Member Spotlight: Prairie Elder Care
Oct 08, 2020
When an elementary school teacher and an RN set out to combine their skills and talents in 2012, they wanted to do something that would help others. Sisters-in-law Mandy Shoemaker and Michala Gibson purchased Elder Care and Transitions Consulting LLC in 2013, a geriatric care management company. As they helped people navigate care for elderly, Mandy and Michala realized there was a need for dementia care that provided something different. They knew they could be different. In 2014, they founded Prairie Elder Care. “We want to minimize the stigma of dementia,” Shoemaker said recently. She and Gibson focus on community, connection, and control to engage their residents.
The first home opened in July 2014 and quickly filled to capacity with 8 residents. Now, they have four homes – two of which are part of the Prairie Farmstead, LLC. The Farmstead has chickens, goats, and a pig that residents interact with on a daily basis.
The interaction isn’t just with the animals. Prairie Elder Care also engages with local students. Once a week, the patients volunteer in a local pre-school classroom. They've also developed partnerships with elementary, middle, and high schools to teach students about dementia and interacting with those who are living with the disease. Prairie Elder Care even hosted a summer camp last year for 9- and 10-year olds. They learned about dementia and spent the day visiting residents in the four homes, as well as enjoying the farmstead with the residents.
In 2019, Prairie Elder Care was able to expand to a new location – this one acting as Johnson County’s only stand-alone licensed adult day care program. The education space also served as somewhat of a community center. Now, Prairie Elder Care serves as many as 15 participants three days a week and holds weekly community events for people living with dementia and their loved ones.
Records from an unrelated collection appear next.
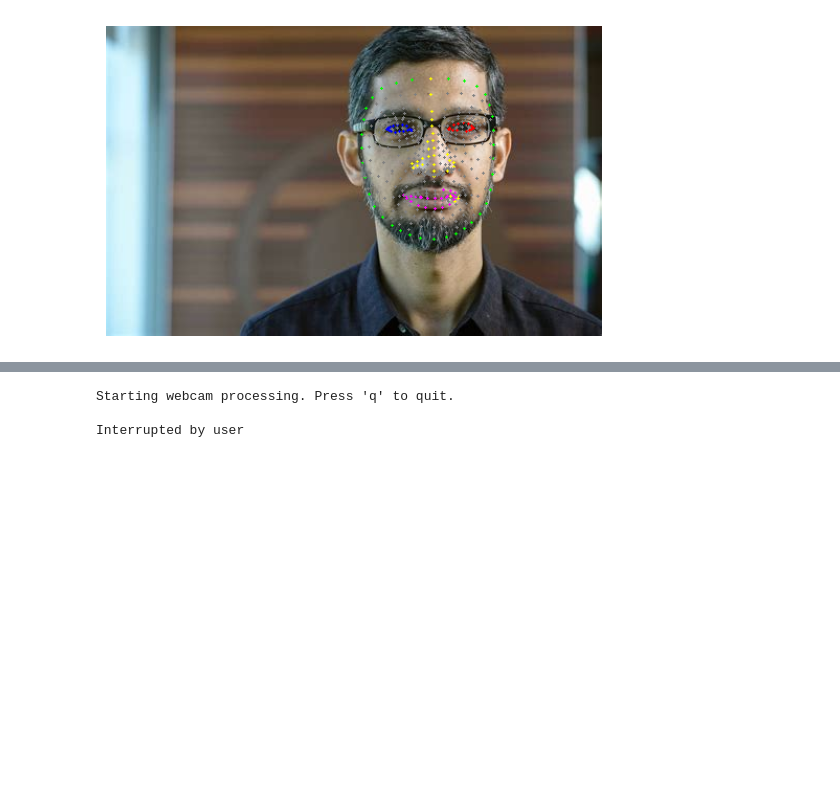
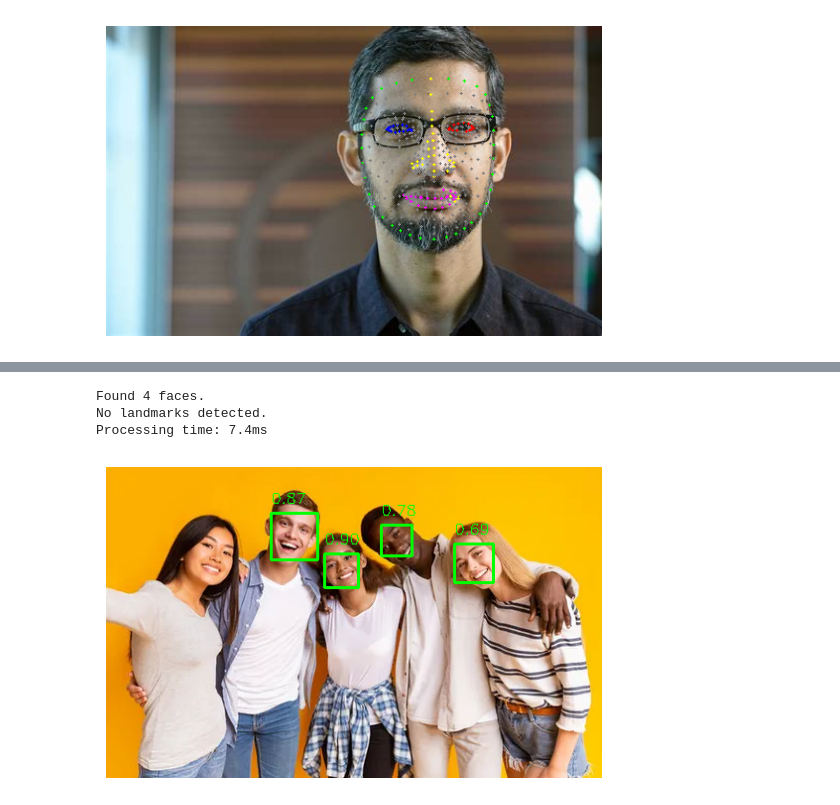
Before and after one commit to NoBlackBoxes/LastBlackBox, a Jupyter notebook: course/versions/ai-workshops/02_vision/_resources/notebooks/04_ai_facial_tracking.ipynb, the cells around one changed output, grey strips where cells are left out. Drawn from its saved outputs; the diff is of its cells as text; code cells hidden in the pictures; blank space fills up the shorter version.

```diff
--- a/course/versions/ai-workshops/02_vision/_resources/notebooks/04_ai_facial_tracking.ipynb
+++ b/course/versions/ai-workshops/02_vision/_resources/notebooks/04_ai_facial_tracking.ipynb
@@ -89,6 +89,22 @@ Processing time: 15.0ms
-# %%
-model.process_webcam()
-# %% [output]
-Starting webcam processing. Press 'q' to quit.
-
-Interrupted by user
+# %%
+# Now with an image that contains multiple faces...
+img = cv2.imread("../pictures/group_photo.webp")
+result = model.process_image(img)
+
+# Access results
+print(f"Found {len(result.faces)} face{'s' if len(result.faces) != 1 else ''}.")
+if not result.landmarks:
+    print(f"No landmarks detected.")
+else:
+    print(f"Found {len(result.landmarks[0].landmarks)} landmarks.")
+print(f"Processing time: {result.processing_time*1000:.1f}ms")
+
+# Show results
+plt.imshow(cv2.cvtColor(result.processed_image, cv2.COLOR_BGR2RGB))
+plt.axis("off")
+plt.show()
+# %% [output]
+Found 4 faces.
+No landmarks detected.
+Processing time: 7.4ms
+[figure, added]
```
Also changed, not shown: parts of 4 cells of this notebook, 2 other files.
Prairie Elder Care stands out because of the focus on control. Shoemaker and Gibson believe a person living with dementia must feel in control in order to be engaged. By having staff proactively meet residents' needs, the men and women living with dementia can feel in control. The staff to resident ratio also allows the staff to easily meet the needs of the residents and get to know them well.
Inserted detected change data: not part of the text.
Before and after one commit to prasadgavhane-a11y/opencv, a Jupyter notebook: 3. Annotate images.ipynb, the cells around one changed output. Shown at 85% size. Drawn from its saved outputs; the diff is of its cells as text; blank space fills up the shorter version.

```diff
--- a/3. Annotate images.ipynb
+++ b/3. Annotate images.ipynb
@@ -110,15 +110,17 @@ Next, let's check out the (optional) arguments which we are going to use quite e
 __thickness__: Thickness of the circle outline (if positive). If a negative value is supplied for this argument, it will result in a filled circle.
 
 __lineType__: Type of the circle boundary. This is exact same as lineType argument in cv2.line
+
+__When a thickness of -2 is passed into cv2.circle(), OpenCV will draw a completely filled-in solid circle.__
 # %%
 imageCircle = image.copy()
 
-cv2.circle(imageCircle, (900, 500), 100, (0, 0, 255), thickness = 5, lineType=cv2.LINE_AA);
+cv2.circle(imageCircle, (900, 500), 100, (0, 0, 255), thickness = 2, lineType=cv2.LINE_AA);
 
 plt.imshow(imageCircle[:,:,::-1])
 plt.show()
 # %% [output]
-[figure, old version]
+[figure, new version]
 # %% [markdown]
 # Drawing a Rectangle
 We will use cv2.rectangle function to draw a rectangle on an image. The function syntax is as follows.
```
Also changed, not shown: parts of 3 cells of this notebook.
That staff comes from a wide variety of backgrounds. Some have emigrated to the U.S from countries such as Haiti and Kenya. Some come from low-income homes. Some come from high-income suburban homes. Many are single moms. Shoemaker and Gibson treat all employees equally. They provide each staff member a path to success through leadership training and financial literacy training. “We look at our staff and we ask what are the barriers they’re facing?” said Shoemaker. For some staff members, she says that can even be driving. "We drive people to work in the winter. We have a lot of our staff from countries where they've never driven in snow before and we want them to be safe.”
Prairie Elder Care and the other nine Top 10 Small Businesses will find out if they won the 2020 Mr. K Small Business of the Year at the Small Business Celebration Virtual Awards Event, Thursday October 15. Register here and come celebrate some of the best small businesses in Greater Kansas City. The Presenting Sponsor for the Awards is the Ewing Marion Kauffman Foundation. Our 2020 Small Business Programming is presented by Blue Cross and Blue Shield of Kansas City and Evergy. The CEO Level Sponsor is Honeywell.